Office Depot paying $1M to settle SEC charges

By Marcy Gordon

AP Business Writer

WASHINGTON (AP) -- Office Depot Inc. recently agreed to pay $1 million to settle federal charges that it overstated earnings and shared information with a select group that it failed to include in public filings.

The Securities and Exchange Commission announced the settlement with Office Depot, which neither admitted nor denied the allegations.

The company was accused of overstating earnings in mid-2006 through mid-2007. It was also accused of letting a select group of investors and analysts know that it wouldn't meet earnings estimates for the second quarter of 2007.

In addition to the company fine, Chief Executive Stephen Odland and former Chief Financial Officer Patricia McKay agreed to pay civil penalties of $50,000 in connection with the charges of selectively disclosing information.

In the second quarter of 2007, Office Depot executives made a series of one-on-one calls to analysts, the SEC said in a civil lawsuit filed in federal court in Miami. The executives didn't directly say that Office Depot wouldn't meet analysts' expectations, but signaled that information by referring to recent public statements by companies with a similar profile about the impact of the economic slowdown on earnings, according to the SEC.
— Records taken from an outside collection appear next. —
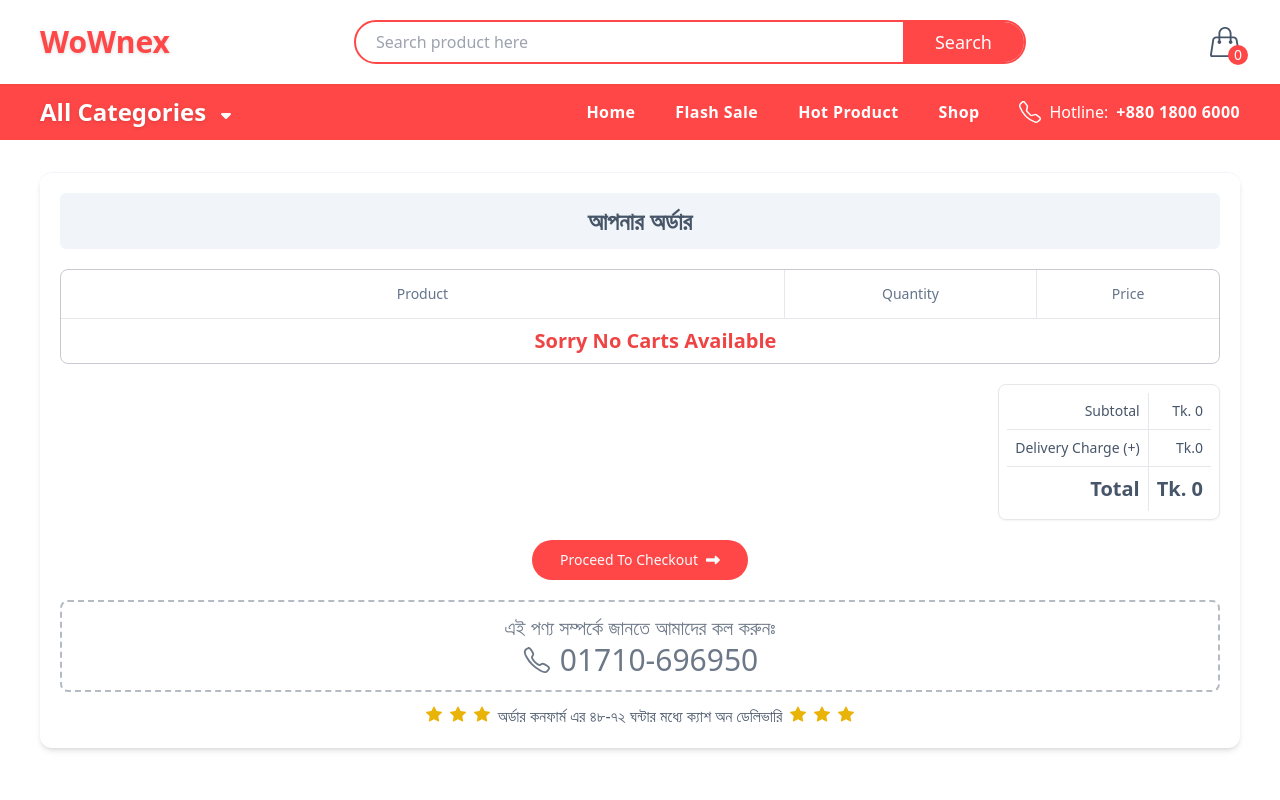
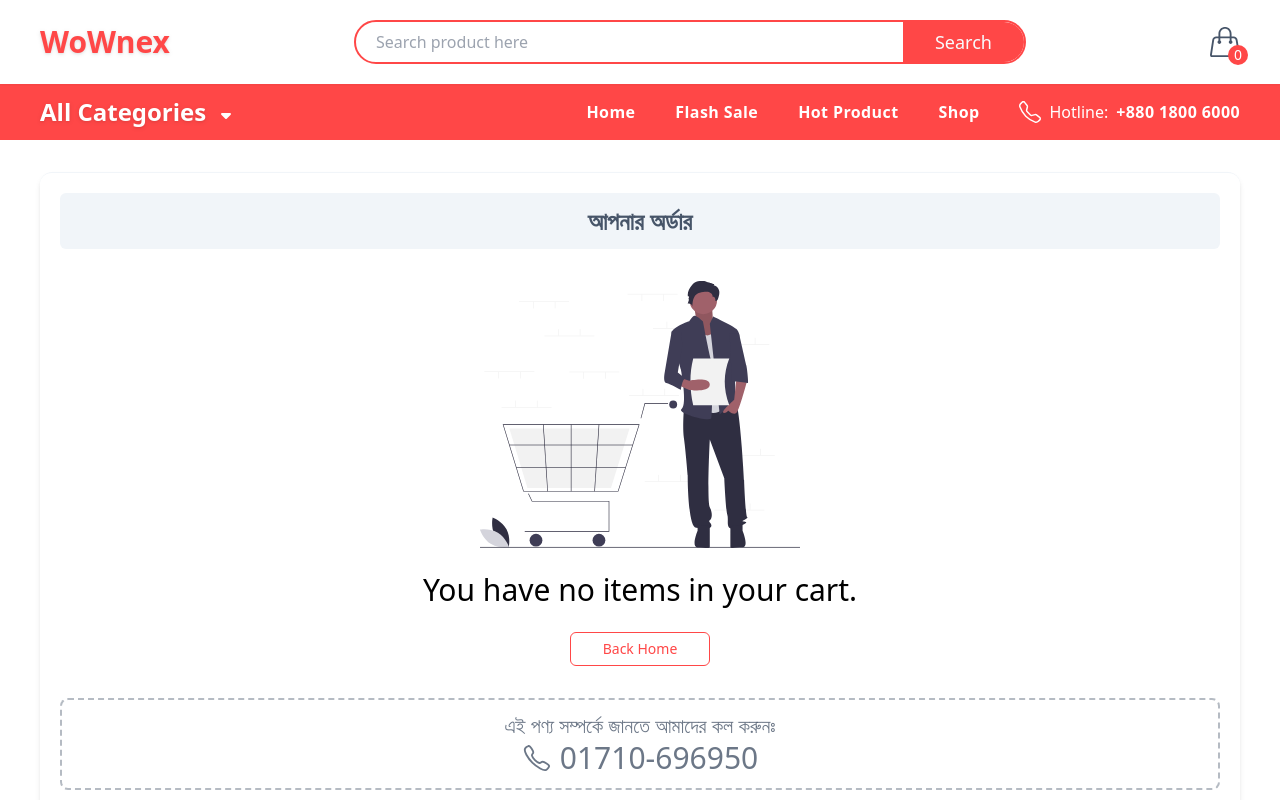
Before and after one commit to ApurbaHasanJ/StoreXpert-Temp1, a React (Vite) app: page /cart in a window 1280 px wide. Shown: the top 800 px of the page. Built offline with nearby package versions, Linux system fonts and the light colour scheme.

Commit message:
empty cart msg added

```diff
--- a/src/components/shared/Cart.jsx
+++ b/src/components/shared/Cart.jsx
@@ -1,3 +1,8 @@
+import {
+  decreaseQuantity,
+  increaseQuantity,
+  removeFromCart,
+} from "@/redux/features/cart";
 import {
   Table,
   TableBody,
@@ -6,20 +11,16 @@ import {
   TableHeader,
   TableRow,
 } from "@/components/ui/table";
-import { FaMinus, FaPlus, FaRightLong } from "react-icons/fa6";
+import { cn } from "@/lib/utils";
+import { Link } from "react-router-dom";
+import { BsStarFill } from "react-icons/bs";
+import { buttonVariants } from "../ui/button";
+import { useLocation } from "react-router-dom";
 import { IoCallOutline } from "react-icons/io5";
 import { MdDeleteForever } from "react-icons/md";
-import { BsStarFill } from "react-icons/bs";
-import { useLocation } from "react-router-dom";
-import { buttonVariants } from "../ui/button";
-import { cn } from "@/lib/utils";
-import { Link } from "react-router-dom";
+import emptyCartImg from "../../assets/others/empty-cart.svg";
 import { useSelector, useDispatch } from "react-redux";
-import {
-  decreaseQuantity,
-  increaseQuantity,
-  removeFromCart,
-} from "@/redux/features/cart";
+import { FaMinus, FaPlus, FaRightLong } from "react-icons/fa6";
 
 export const Stars = () => {
   return (
@@ -53,8 +54,6 @@ const Cart = ({ deliveryCharge }) => {
     dispatch(removeFromCart(id));
   };
 
-  console.log({ carts });
-
   return (
     <section
       className={location?.pathname === "/cart" ? "mt-8 mb-16 container" : ""}>
@@ -62,8 +61,27 @@ const Cart = ({ deliveryCharge }) => {
         <p className="text-center bg-ghost text-secondary md:text-2xl text-xl font-semibold rounded-md p-3">
           আপনার অর্ডার
         </p>
-        {
-          <>
+
+        {/* if carts not available */}
+        <div
+          className={cn(
+            "my-8 flex flex-col items-center",
+            carts.length && "hidden"
+          )}>
+          <img className="max-w-xs w-full mx-auto" src={emptyCartImg} alt="" />
+          <p className="text-xl md:text-3xl my-6">
+            You have no items in your cart.
+          </p>
+
+          <Link
+            to="/"
+            className={cn(buttonVariants({ variant: "outline", size: "lg" }))}>
+            Back Home
+          </Link>
+        </div>
+
+        {/* show cart in a table if available */}
+        <div className={cn(!carts.length && "hidden")}>
           <div className="mt-5 border border-secondary/30 rounded-lg">
             <Table className="">
               <TableHeader>
@@ -76,8 +94,7 @@ const Cart = ({ deliveryCharge }) => {
                 </TableRow>
               </TableHeader>
               <TableBody>
-                  {carts.length ? (
-                    carts?.map((cart, i) => (
+                {carts?.map((cart, i) => (
                   <TableRow key={i}>
                     <TableCell className="font-medium flex items-center gap-3">
                       <div>
@@ -101,9 +118,7 @@ const Cart = ({ deliveryCharge }) => {
                       <div className="flex items-center justify-center gap-3 font-medium text-secondary">
                         {cart?.quantity > 1 ? (
                           <FaMinus
-                                onClick={() =>
-                                  handleDecreaseQuantity(cart?._id)
-                                }
+                            onClick={() => handleDecreaseQuantity(cart?._id)}
                             className="bg-secondary/40 hover:text-primary w-5 h-5 p-1 rounded"
                           />
                         ) : (
@@ -119,21 +134,11 @@ const Cart = ({ deliveryCharge }) => {
                     <TableCell className="text-center font-medium text-secondary">
                       Tk.{" "}
                       {cart?.disc
-                            ? Math.floor(
-                                ((100 - cart?.disc) / 100) * cart?.price
-                              )
+                        ? Math.floor(((100 - cart?.disc) / 100) * cart?.price)
                         : cart?.price}
                     </TableCell>
                   </TableRow>
-                    ))
-                  ) : (
-                    // show warning if no carts available
-                    <TableRow>
-                      <TableCell className="text-right text-red-500 font-semibold md:text-xl">
-                        Sorry No Carts Available
-                      </TableCell>
-                    </TableRow>
-                  )}
+                ))}
               </TableBody>
             </Table>
           </div>
@@ -175,8 +180,8 @@ const Cart = ({ deliveryCharge }) => {
               <span>Proceed To Checkout</span> <FaRightLong />
             </Link>
           </div>
-          </>
-        }
+        </div>
+
         <div className="text-center">
           <div className="mt-5 px-7 py-3 border-2 border-secondary/40 border-dashed text-secondary/80 rounded-lg">
             <p className="md:text-xl font-medium">
--- a/src/redux/features/cart.js
+++ b/src/redux/features/cart.js
@@ -41,7 +41,7 @@ export const cartSlice = createSlice({
         (item) => item._id !== action.payload
       );
       state.selectedItem -= 1; // Decrement the count of unique items
-      toast.success("tem removed from cart successfully"); // Show success message
+      toast.success("Item removed from cart successfully"); // Show success message
 
       // Recalculate the subtotal after removal
       state.subTotal = calculateSubTotal(state);
```
Also changed, not shown: src/assets/others/empty-cart.svg (added). Lines whose indentation alone changed are shown as unchanged.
Analysts lowered their earnings estimates in response to the calls.

Odland and McKay neither admitted nor denied the allegations. The SEC said the executives encouraged the company to conduct the calls but didn't participate in them directly. Others in the company made the calls even after McKay was told that some analysts had concerns about the lack of public disclosure, the SEC said. Six days after the calls began, Office Depot made an SEC filing announcing that earnings would be reduced because of weakness in the economy. Before the filing was made, Office Depot's share price had fallen sharply.

The company's selective sharing of information "gave an unfair advantage to favored investors at the expense of other investors and, as today's action shows, is illegal," SEC Enforcement Director Robert Khuzami said in a statement.

The purpose of the SEC rule known as Regulation FD, for fair disclosure, is to level the playing field so investors all receive significant company information at the same time, agency officials said.

Office Depot reported the settlement in an SEC filing last week, noting that it resolves all matters concerning the company and Odland stemming from the agency's investigation. Spokesman Brian Levine said the company declined to comment further.

Charles Mills, an attorney representing McKay, declined to comment.

Published: Mon, Oct 25, 2010